| The <code>content</code> body could be improved ...

Let's see if we can make our own markup language instead.

The goal

What is a markup language, anyway? To quote the wikipedia article:

A markup language is a system for annotating a document in a way that is syntactically distinguishable from the text.

I like to think of it as a language for writing augmentable text.

Overall, our goal is to replace this:

paragraph
| First things first: how to represent the data for a post.
header
| Data!

With something like this:

First things first: how to represent the data for a post

<header>Data!</header>
The one character markup

In order to support inline annotations, we have to use a special character to escape normal interpretation. I'm using $.

That's all we need - we can simply embed annotations inbetween our special character ($bold$) and use a special command ($end$) to mark the end of boundaries:

Yay for $bold$fun stuff$end$!

This works, but can start to look messy very fast. For example:

$bold$$italic$This statement is bold and italic!$end$$end$

Additionally, since we've claimed the $ character for our language, we'll need a special command to escape it as well:

That'll be $dol$4.50 please!
Adding a second character

Since the $end$ command is used quite a bit, we might make our language less verbose by reserving a second character to use in its place. I'll use |:

$bold$$italic$This statement is bold and italic!||

Actually, it looks a bit better if we use it not just as a replacement for $end$, but more precisely as a character to denote boundaries:

$bold|$italic|This statement is bold and italic!||

Bringing in a second character has another nice benefit as well - we can now use $$ or $| to escape our two special characters, since there's no ambiguity in the parser:

That'll be $$4.50 please!

All in all, that pretty well covers our ability to annotate inline text.

What about a larger scale?

Annotating sections

Suppose we have a block of code that we'd like to annotate.

With our language so far, there's nothing preventing us from spanning boundaries across multiple lines:

$code|
  int main() {
    return 0;
  }
|

One idea I played with was to define the boundaries using pipes and indentation instead:

$code
| int main() {
|   return 0;
| }

This works pretty well - it adds a bit of complexity to the parser, but it can be implemented without ambiguity.
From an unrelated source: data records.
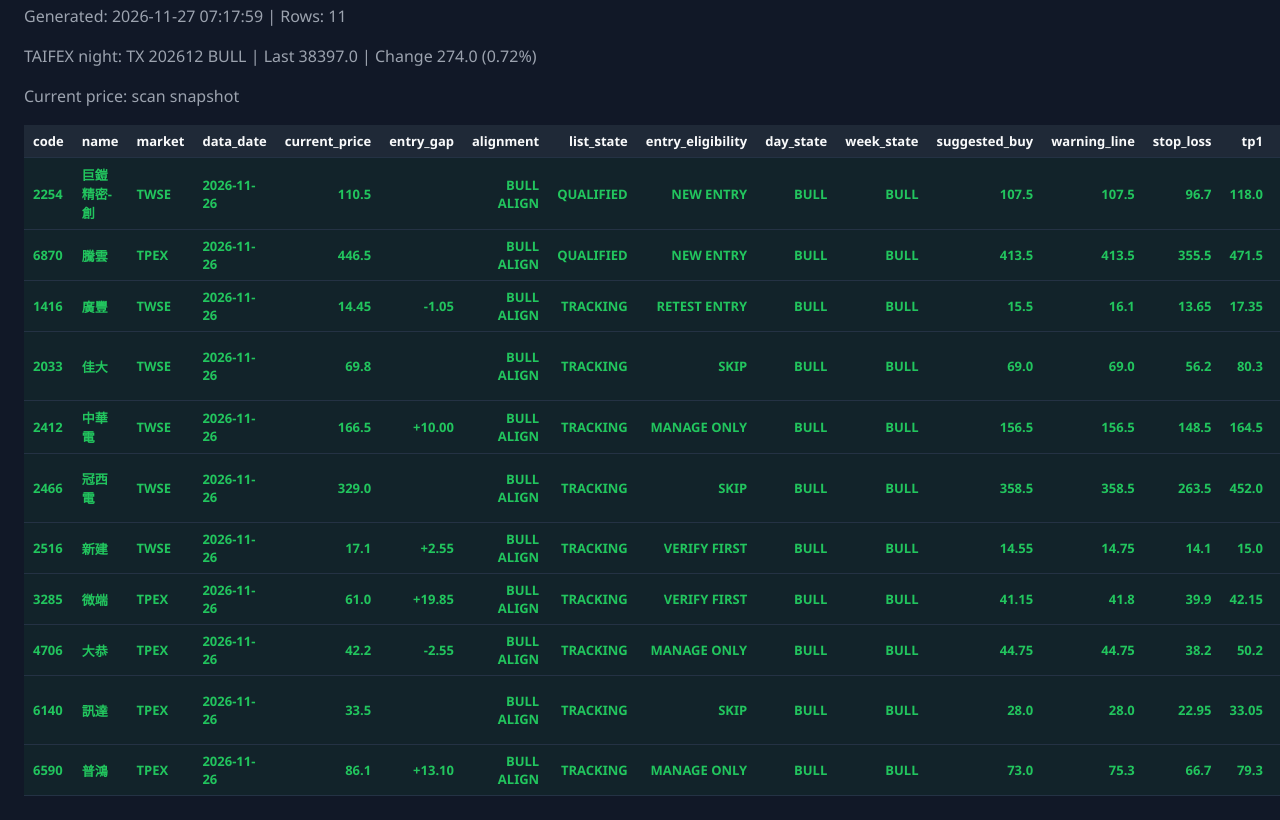
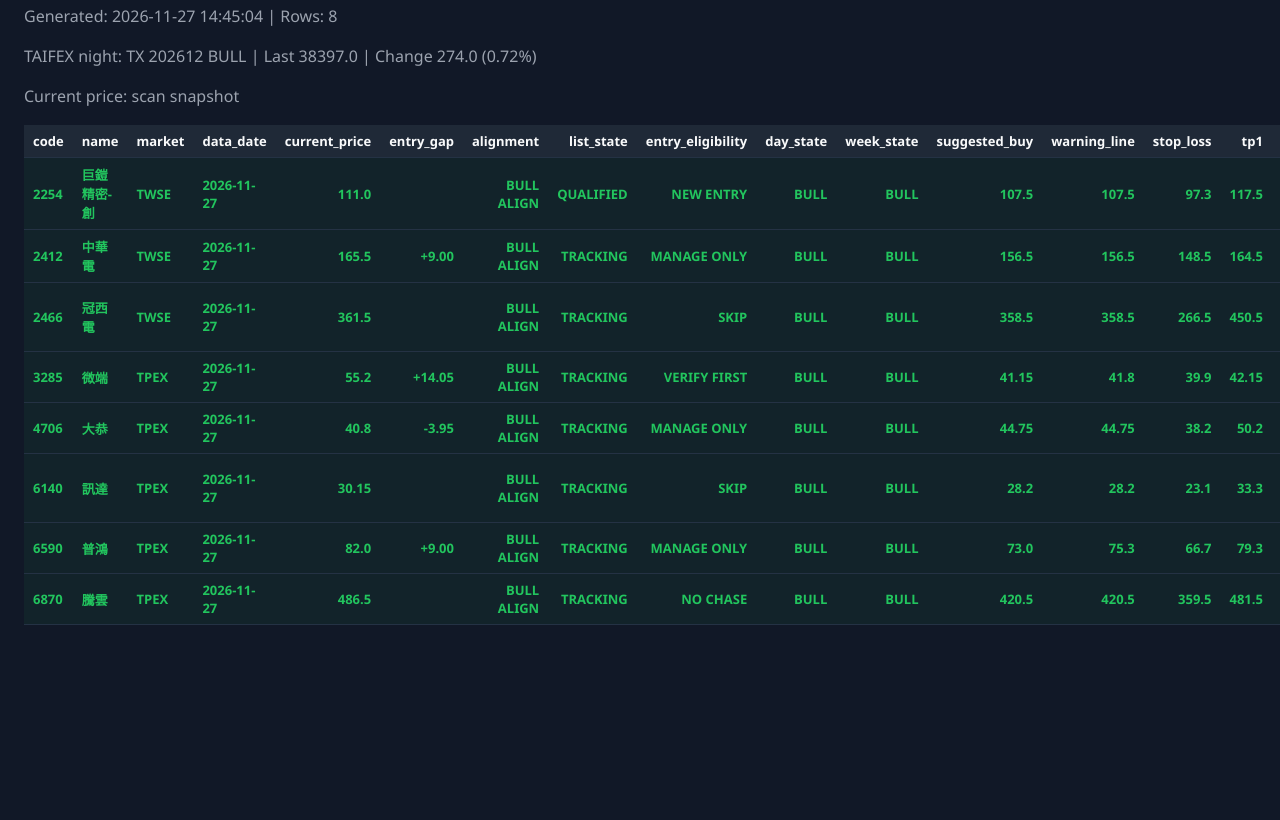
Before and after one commit to ji3ul45lcj04-beep/abo-tw-stock-alignment, a plain HTML site: page docs/index.html in a window 1280 px wide. Shown: the part 57-877 px from the top of the page. After the commit the page ends 800 px from the top, so only its background shows below. Drawn offline with Linux system fonts and the light colour scheme.

Commit message:
chore: update Taiwan stock alignment snapshot

```diff
--- a/docs/index.html
+++ b/docs/index.html
@@ -12,7 +12,7 @@ th{position:sticky;top:0;background:#1f2937;color:#f9fafb}td:nth-child(1),td:nth
 .entry-gap-positive{color:#22c55e}.entry-gap-negative{color:#fb7185}.entry-gap-flat{color:#e5e7eb}
 </style></head><body>
 <h1>TW Day Week Alignment Scanner</h1>
-<div class='meta'>Generated: 2026-11-27 07:17:59 | Rows: 11</div>
+<div class='meta'>Generated: 2026-11-27 14:45:04 | Rows: 8</div>
 <div class='meta'>TAIFEX night: TX 202612 BULL | Last 38397.0 | Change 274.0 (0.72%)</div>
 <div class='meta'>Current price: scan snapshot</div>
 <table><thead><tr>
@@ -39,8 +39,8 @@ th{position:sticky;top:0;background:#1f2937;color:#f9fafb}td:nth-child(1),td:nth
 <td data-field='code' title=''>2254</td>
 <td data-field='name' title=''>巨鎧精密-創</td>
 <td data-field='market' title=''>TWSE</td>
-<td data-field='data_date' title=''>2026-11-26</td>
-<td data-field='current_price' title=''>110.5</td>
+<td data-field='data_date' title=''>2026-11-27</td>
+<td data-field='current_price' title=''>111.0</td>
 <td data-field='entry_gap' title=''></td>
 <td data-field='alignment' title=''>BULL ALIGN</td>
 <td data-field='list_state' title=''>QUALIFIED</td>
@@ -49,79 +49,19 @@ th{position:sticky;top:0;background:#1f2937;color:#f9fafb}td:nth-child(1),td:nth
 <td data-field='week_state' title=''>BULL</td>
 <td data-field='suggested_buy' title=''>107.5</td>
 <td data-field='warning_line' title=''>107.5</td>
-<td data-field='stop_loss' title=''>96.7</td>
-<td data-field='tp1' title=''>118.0</td>
-<td data-field='tp2' title=''>129.0</td>
-<td data-field='tp3' title=''>139.5</td>
+<td data-field='stop_loss' title=''>97.3</td>
+<td data-field='tp1' title=''>117.5</td>
+<td data-field='tp2' title=''>127.5</td>
+<td data-field='tp3' title=''>138.0</td>
 <td data-field='tp_status' title='計畫建立後尚未確認觸價'>WAIT BUY</td>
-</tr>
-<tr class='entry-ready' data-code='6870' data-market='TPEX' data-entry-active='0' data-base-status='WAIT BUY' data-far-entry-pct='15.0'>
-<td data-field='code' title=''>6870</td>
-<td data-field='name' title=''>騰雲</td>
-<td data-field='market' title=''>TPEX</td>
-<td data-field='data_date' title=''>2026-11-26</td>
-<td data-field='current_price' title=''>446.5</td>
-<td data-field='entry_gap' title=''></td>
-<td data-field='alignment' title=''>BULL ALIGN</td>
-<td data-field='list_state' title=''>QUALIFIED</td>
-<td data-field='entry_eligibility' title=''>NEW ENTRY</td>
-<td data-field='day_state' title=''>BULL</td>
-<td data-field='week_state' title=''>BULL</td>
-<td data-field='suggested_buy' title=''>413.5</td>
-<td data-field='warning_line' title=''>413.5</td>
-<td data-field='stop_loss' title=''>355.5</td>
-<td data-field='tp1' title=''>471.5</td>
-<td data-field='tp2' title=''>529.0</td>
-<td data-field='tp3' title=''>587.0</td>
-<td data-field='tp_status' title='計畫建立後尚未確認觸價'>WAIT BUY</td>
-</tr>
-<tr class='entry-ready' data-code='1416' data-market='TWSE' data-entry-active='1' data-base-status='ENTRY TOUCHED' data-far-entry-pct='15.0'>
-<td data-field='code' title=''>1416</td>
-<td data-field='name' title=''>廣豐</td>
-<td data-field='market' title=''>TWSE</td>
-<td data-field='data_date' title=''>2026-11-26</td>
-<td data-field='current_price' title=''>14.45</td>
-<td data-field='entry_gap' title=''>-1.05</td>
-<td data-field='alignment' title=''>BULL ALIGN</td>
-<td data-field='list_state' title=''>TRACKING</td>
-<td data-field='entry_eligibility' title=''>RETEST ENTRY</td>
-<td data-field='day_state' title=''>BULL</td>
-<td data-field='week_state' title=''>BULL</td>
-<td data-field='suggested_buy' title=''>15.5</td>
-<td data-field='warning_line' title=''>16.1</td>
-<td data-field='stop_loss' title=''>13.65</td>
-<td data-field='tp1' title=''>17.35</td>
-<td data-field='tp2' title=''>19.2</td>
-<td data-field='tp3' title=''>21.0</td>
-<td data-field='tp_status' title='計畫價位已觸及，非券商成交紀錄'>ENTRY TOUCHED</td>
-</tr>
-<tr class='entry-ready' data-code='2033' data-market='TWSE' data-entry-active='0' data-base-status='RISK TOO WIDE / SKIP' data-far-entry-pct='15.0'>
-<td data-field='code' title=''>2033</td>
-<td data-field='name' title=''>佳大</td>
-<td data-field='market' title=''>TWSE</td>
-<td data-field='data_date' title=''>2026-11-26</td>
-<td data-field='current_price' title=''>69.8</td>
-<td data-field='entry_gap' title=''></td>
-<td data-field='alignment' title=''>BULL ALIGN</td>
-<td data-field='list_state' title=''>TRACKING</td>
-<td data-field='entry_eligibility' title=''>SKIP</td>
-<td data-field='day_state' title=''>BULL</td>
-<td data-field='week_state' title=''>BULL</td>
-<td data-field='suggested_buy' title=''>69.0</td>
-<td data-field='warning_line' title=''>69.0</td>
-<td data-field='stop_loss' title=''>56.2</td>
-<td data-field='tp1' title=''>80.3</td>
-<td data-field='tp2' title=''>94.6</td>
-<td data-field='tp3' title=''>107.0</td>
-<td data-field='tp_status' title='停損距離超過風險上限，本次略過'>RISK TOO WIDE / SKIP</td>
 </tr>
 <tr class='entry-ready' data-code='2412' data-market='TWSE' data-entry-active='1' data-base-status='TP1 GET' data-far-entry-pct='15.0'>
 <td data-field='code' title=''>2412</td>
 <td data-field='name' title=''>中華電</td>
 <td data-field='market' title=''>TWSE</td>
-<td data-field='data_date' title=''>2026-11-26</td>
-<td data-field='current_price' title=''>166.5</td>
-<td data-field='entry_gap' title=''>+10.00</td>
+<td data-field='data_date' title=''>2026-11-27</td>
+<td data-field='current_price' title=''>165.5</td>
+<td data-field='entry_gap' title=''>+9.00</td>
 <td data-field='alignment' title=''>BULL ALIGN</td>
 <td data-field='list_state' title=''>TRACKING</td>
 <td data-field='entry_eligibility' title=''>MANAGE ONLY</td>
@@ -139,8 +79,8 @@ th{position:sticky;top:0;background:#1f2937;color:#f9fafb}td:nth-child(1),td:nth
 <td data-field='code' title=''>2466</td>
 <td data-field='name' title=''>冠西電</td>
 <td data-field='market' title=''>TWSE</td>
-<td data-field='data_date' title=''>2026-11-26</td>
-<td data-field='current_price' title=''>329.0</td>
+<td data-field='data_date' title=''>2026-11-27</td>
+<td data-field='current_price' title=''>361.5</td>
 <td data-field='entry_gap' title=''></td>
 <td data-field='alignment' title=''>BULL ALIGN</td>
 <td data-field='list_state' title=''>TRACKING</td>
@@ -149,39 +89,19 @@ th{position:sticky;top:0;background:#1f2937;color:#f9fafb}td:nth-child(1),td:nth
 <td data-field='week_state' title=''>BULL</td>
 <td data-field='suggested_buy' title=''>358.5</td>
 <td data-field='warning_line' title=''>358.5</td>
-<td data-field='stop_loss' title=''>263.5</td>
-<td data-field='tp1' title=''>452.0</td>
-<td data-field='tp2' title=''>548.0</td>
-<td data-field='tp3' title=''>643.0</td>
+<td data-field='stop_loss' title=''>266.5</td>
+<td data-field='tp1' title=''>450.5</td>
+<td data-field='tp2' title=''>542.0</td>
+<td data-field='tp3' title=''>634.0</td>
 <td data-field='tp_status' title='停損距離超過風險上限，本次略過'>RISK TOO WIDE / SKIP</td>
-</tr>
-<tr class='entry-ready' data-code='2516' data-market='TWSE' data-entry-active='1' data-base-status='ORDER UNKNOWN' data-far-entry-pct='15.0'>
-<td data-field='code' title=''>2516</td>
-<td data-field='name' title=''>新建</td>
-<td data-field='market' title=''>TWSE</td>
-<td data-field='data_date' title=''>2026-11-26</td>
-<td data-field='current_price' title=''>17.1</td>
-<td data-field='entry_gap' title=''>+2.55</td>
-<td data-field='alignment' title=''>BULL ALIGN</td>
-<td data-field='list_state' title=''>TRACKING</td>
-<td data-field='entry_eligibility' title=''>VERIFY FIRST</td>
-<td data-field='day_state' title=''>BULL</td>
-<td data-field='week_state' title=''>BULL</td>
-<td data-field='suggested_buy' title=''>14.55</td>
-<td data-field='warning_line' title=''>14.75</td>
-<td data-field='stop_loss' title=''>14.1</td>
-<td data-field='tp1' title=''>15.0</td>
-<td data-field='tp2' title=''>15.45</td>
-<td data-field='tp3' title=''>15.9</td>
-<td data-field='tp_status' title='日線無法確定觸價先後，需核對分時資料'>ORDER UNKNOWN</td>
 </tr>
 <tr class='entry-ready' data-code='3285' data-market='TPEX' data-entry-active='1' data-base-status='ORDER UNKNOWN' data-far-entry-pct='15.0'>
 <td data-field='code' title=''>3285</td>
 <td data-field='name' title=''>微端</td>
 <td data-field='market' title=''>TPEX</td>
-<td data-field='data_date' title=''>2026-11-26</td>
-<td data-field='current_price' title=''>61.0</td>
-<td data-field='entry_gap' title=''>+19.85</td>
+<td data-field='data_date' title=''>2026-11-27</td>
+<td data-field='current_price' title=''>55.2</td>
+<td data-field='entry_gap' title=''>+14.05</td>
 <td data-field='alignment' title=''>BULL ALIGN</td>
 <td data-field='list_state' title=''>TRACKING</td>
 <td data-field='entry_eligibility' title=''>VERIFY FIRST</td>
@@ -199,9 +119,9 @@ th{position:sticky;top:0;background:#1f2937;color:#f9fafb}td:nth-child(1),td:nth
 <td data-field='code' title=''>4706</td>
 <td data-field='name' title=''>大恭</td>
 <td data-field='market' title=''>TPEX</td>
-<td data-field='data_date' title=''>2026-11-26</td>
-<td data-field='current_price' title=''>42.2</td>
-<td data-field='entry_gap' title=''>-2.55</td>
+<td data-field='data_date' title=''>2026-11-27</td>
+<td data-field='current_price' title=''>40.8</td>
+<td data-field='entry_gap' title=''>-3.95</td>
 <td data-field='alignment' title=''>BULL ALIGN</td>
 <td data-field='list_state' title=''>TRACKING</td>
 <td data-field='entry_eligibility' title=''>MANAGE ONLY</td>
@@ -219,29 +139,29 @@ th{position:sticky;top:0;background:#1f2937;color:#f9fafb}td:nth-child(1),td:nth
 <td data-field='code' title=''>6140</td>
 <td data-field='name' title=''>訊達</td>
 <td data-field='market' title=''>TPEX</td>
-<td data-field='data_date' title=''>2026-11-26</td>
-<td data-field='current_price' title=''>33.5</td>
+<td data-field='data_date' title=''>2026-11-27</td>
+<td data-field='current_price' title=''>30.15</td>
 <td data-field='entry_gap' title=''></td>
 <td data-field='alignment' title=''>BULL ALIGN</td>
 <td data-field='list_state' title=''>TRACKING</td>
 <td data-field='entry_eligibility' title=''>SKIP</td>
 <td data-field='day_state' title=''>BULL</td>
 <td data-field='week_state' title=''>BULL</td>
-<td data-field='suggested_buy' title=''>28.0</td>
-<td data-field='warning_line' title=''>28.0</td>
-<td data-field='stop_loss' title=''>22.95</td>
-<td data-field='tp1' title=''>33.05</td>
+<td data-field='suggested_buy' title=''>28.2</td>
+<td data-field='warning_line' title=''>28.2</td>
+<td data-field='stop_loss' title=''>23.1</td>
+<td data-field='tp1' title=''>33.3</td>
 <td data-field='tp2' title=''>35.95</td>
-<td data-field='tp3' title=''>43.15</td>
+<td data-field='tp3' title=''>43.45</td>
 <td data-field='tp_status' title='停損距離超過風險上限，本次略過'>RISK TOO WIDE / SKIP</td>
 </tr>
 <tr class='entry-ready' data-code='6590' data-market='TPEX' data-entry-active='1' data-base-status='TP3 GET' data-far-entry-pct='15.0'>
 <td data-field='code' title=''>6590</td>
 <td data-field='name' title=''>普鴻</td>
 <td data-field='market' title=''>TPEX</td>
-<td data-field='data_date' title=''>2026-11-26</td>
-<td data-field='current_price' title=''>86.1</td>
-<td data-field='entry_gap' title=''>+13.10</td>
+<td data-field='data_date' title=''>2026-11-27</td>
+<td data-field='current_price' title=''>82.0</td>
+<td data-field='entry_gap' title=''>+9.00</td>
 <td data-field='alignment' title=''>BULL ALIGN</td>
 <td data-field='list_state' title=''>TRACKING</td>
 <td data-field='entry_eligibility' title=''>MANAGE ONLY</td>
@@ -255,4 +175,24 @@ th{position:sticky;top:0;background:#1f2937;color:#f9fafb}td:nth-child(1),td:nth
 <td data-field='tp3' title=''>89.3</td>
 <td data-field='tp_status' title=''>TP3 GET</td>
 </tr>
+<tr class='entry-ready' data-code='6870' data-market='TPEX' data-entry-active='0' data-base-status='WAIT BUY' data-far-entry-pct='15.0'>
+<td data-field='code' title=''>6870</td>
+<td data-field='name' title=''>騰雲</td>
+<td data-field='market' title=''>TPEX</td>
+<td data-field='data_date' title=''>2026-11-27</td>
+<td data-field='current_price' title=''>486.5</td>
+<td data-field='entry_gap' title=''></td>
+<td data-field='alignment' title=''>BULL ALIGN</td>
+<td data-field='list_state' title=''>TRACKING</td>
+<td data-field='entry_eligibility' title=''>NO CHASE</td>
+<td data-field='day_state' title=''>BULL</td>
+<td data-field='week_state' title=''>BULL</td>
+<td data-field='suggested_buy' title=''>420.5</td>
+<td data-field='warning_line' title=''>420.5</td>
+<td data-field='stop_loss' title=''>359.5</td>
+<td data-field='tp1' title=''>481.5</td>
+<td data-field='tp2' title=''>533.0</td>
+<td data-field='tp3' title=''>603.0</td>
+<td data-field='tp_status' title='現價高於參考買進價超過設定門檻，不追價'>TOO FAR / NO CHASE</td>
+</tr>
 </tbody></table></body></html>
```
Also changed, not shown: docs/tw_day_week_alignment.csv (+8 -11 lines), data/alignment_plans.json.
And it looks nice.

There's something bothering me though - the need to escape special characters within code blocks:

$code
| $$code
| $| int main() {
| $|   return 0;
| $| }

This can't really be avoided - when our language is relying on special characters within text, we have to give them special treatment within that text. Go figure.

Compromise

The best compromise I could come up with was to keep our new markup language for doing inline stuff - we need that functionality anyway - but also keep our indented tree structure for handling blocks and sections.

Compare this:

Since we've claimed the $code|$$| character for our language, we'll need
a special command to escape it as well:

$code|That'll be $$dol$$4.50 please!|

To this:

text
| Since we've claimed the $code|$$| character for our language, we'll need
| a special command to escape it as well:
code
| That'll be $dol$4.50 please!

Both work, but I think I prefer the latter. If only to avoid the escaped characters.

- ava